BEGIN

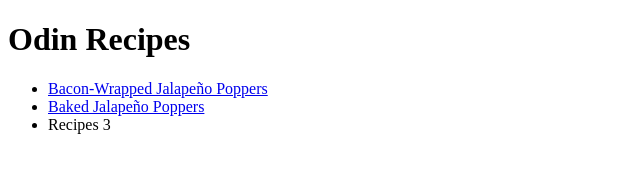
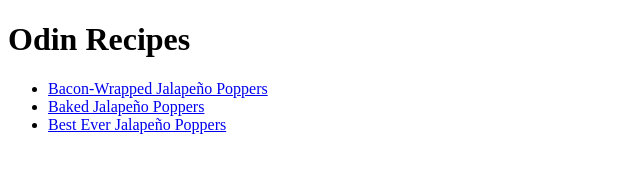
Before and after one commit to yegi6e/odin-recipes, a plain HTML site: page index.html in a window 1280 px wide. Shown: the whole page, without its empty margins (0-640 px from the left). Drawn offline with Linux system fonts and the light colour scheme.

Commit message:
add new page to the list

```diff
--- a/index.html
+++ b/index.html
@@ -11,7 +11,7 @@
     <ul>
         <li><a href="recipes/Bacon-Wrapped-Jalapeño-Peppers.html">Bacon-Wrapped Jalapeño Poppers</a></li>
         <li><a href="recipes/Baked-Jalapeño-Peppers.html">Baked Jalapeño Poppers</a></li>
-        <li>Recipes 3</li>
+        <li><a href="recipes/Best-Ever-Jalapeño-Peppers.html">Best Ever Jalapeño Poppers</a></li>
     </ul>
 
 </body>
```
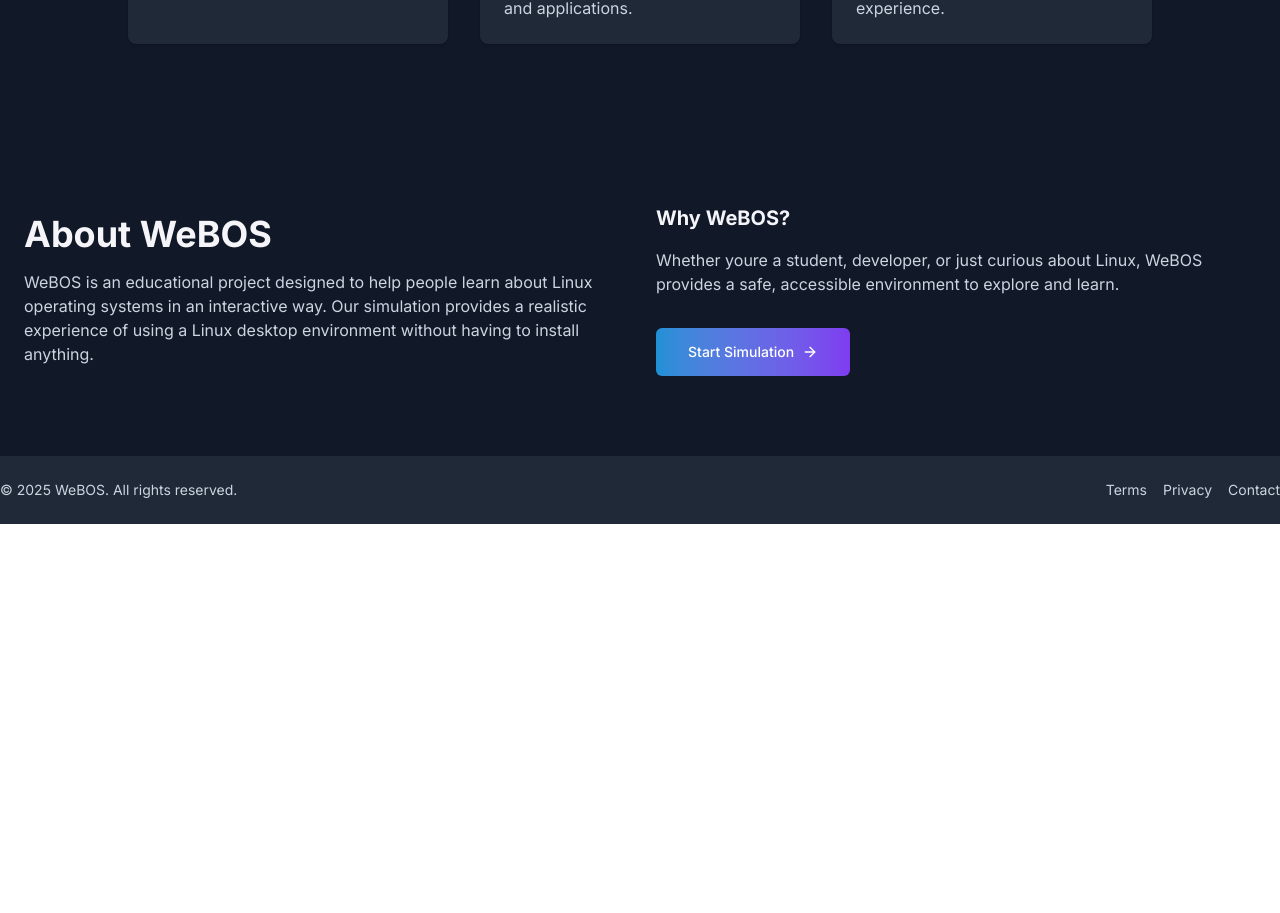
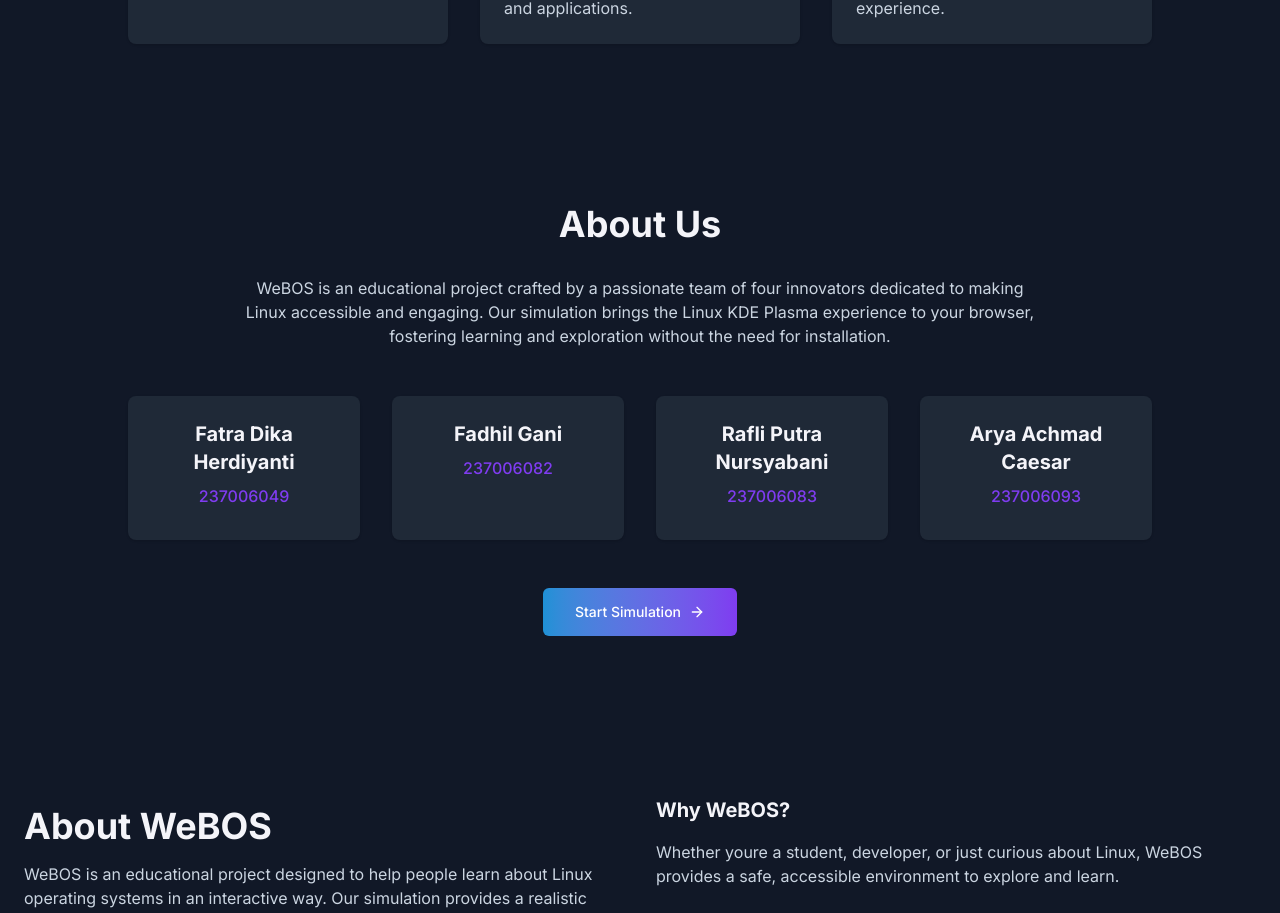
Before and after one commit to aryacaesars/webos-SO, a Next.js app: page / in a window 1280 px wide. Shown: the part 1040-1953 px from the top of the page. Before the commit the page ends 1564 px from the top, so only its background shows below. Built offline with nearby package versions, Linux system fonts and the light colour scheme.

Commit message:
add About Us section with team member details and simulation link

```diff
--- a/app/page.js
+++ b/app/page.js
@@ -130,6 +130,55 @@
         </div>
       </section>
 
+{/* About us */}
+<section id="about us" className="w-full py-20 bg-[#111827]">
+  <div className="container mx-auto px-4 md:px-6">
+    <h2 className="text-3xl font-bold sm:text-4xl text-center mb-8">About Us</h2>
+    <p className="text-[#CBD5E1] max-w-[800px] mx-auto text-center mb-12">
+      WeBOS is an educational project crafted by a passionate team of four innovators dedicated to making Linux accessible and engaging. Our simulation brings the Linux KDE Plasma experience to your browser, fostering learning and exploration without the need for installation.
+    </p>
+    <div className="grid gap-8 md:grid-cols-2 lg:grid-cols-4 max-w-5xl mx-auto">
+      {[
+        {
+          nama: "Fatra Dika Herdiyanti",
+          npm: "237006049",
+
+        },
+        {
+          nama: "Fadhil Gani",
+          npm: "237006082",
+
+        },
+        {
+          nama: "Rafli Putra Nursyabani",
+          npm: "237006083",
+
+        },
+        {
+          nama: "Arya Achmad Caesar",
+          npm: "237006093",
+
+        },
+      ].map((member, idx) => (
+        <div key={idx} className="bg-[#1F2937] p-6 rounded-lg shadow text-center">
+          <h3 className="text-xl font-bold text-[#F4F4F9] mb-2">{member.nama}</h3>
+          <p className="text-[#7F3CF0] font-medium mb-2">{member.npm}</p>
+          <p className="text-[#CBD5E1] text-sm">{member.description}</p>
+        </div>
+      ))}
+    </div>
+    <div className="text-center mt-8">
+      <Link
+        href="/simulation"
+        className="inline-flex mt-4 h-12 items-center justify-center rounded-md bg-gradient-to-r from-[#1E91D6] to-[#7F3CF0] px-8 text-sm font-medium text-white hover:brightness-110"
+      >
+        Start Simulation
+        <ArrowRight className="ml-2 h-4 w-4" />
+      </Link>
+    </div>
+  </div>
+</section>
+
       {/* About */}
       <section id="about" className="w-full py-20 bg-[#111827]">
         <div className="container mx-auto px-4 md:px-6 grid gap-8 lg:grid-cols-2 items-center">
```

END

▶ [YOUR ASSIGNMENT] Across the entries above, find the lines with the string "without" and copy them.

▶ [ANSWER BOX]
Before and after one commit to yegi6e/odin-recipes, a plain HTML site: page index.html in a window 1280 px wide. Shown: the whole page, without its empty margins (0-640 px from the left). Drawn offline with Linux system fonts and the light colour scheme.
+      WeBOS is an educational project crafted by a passionate team of four innovators dedicated to making Linux accessible and engaging. Our simulation brings the Linux KDE Plasma experience to your browser, fostering learning and exploration without the need for installation.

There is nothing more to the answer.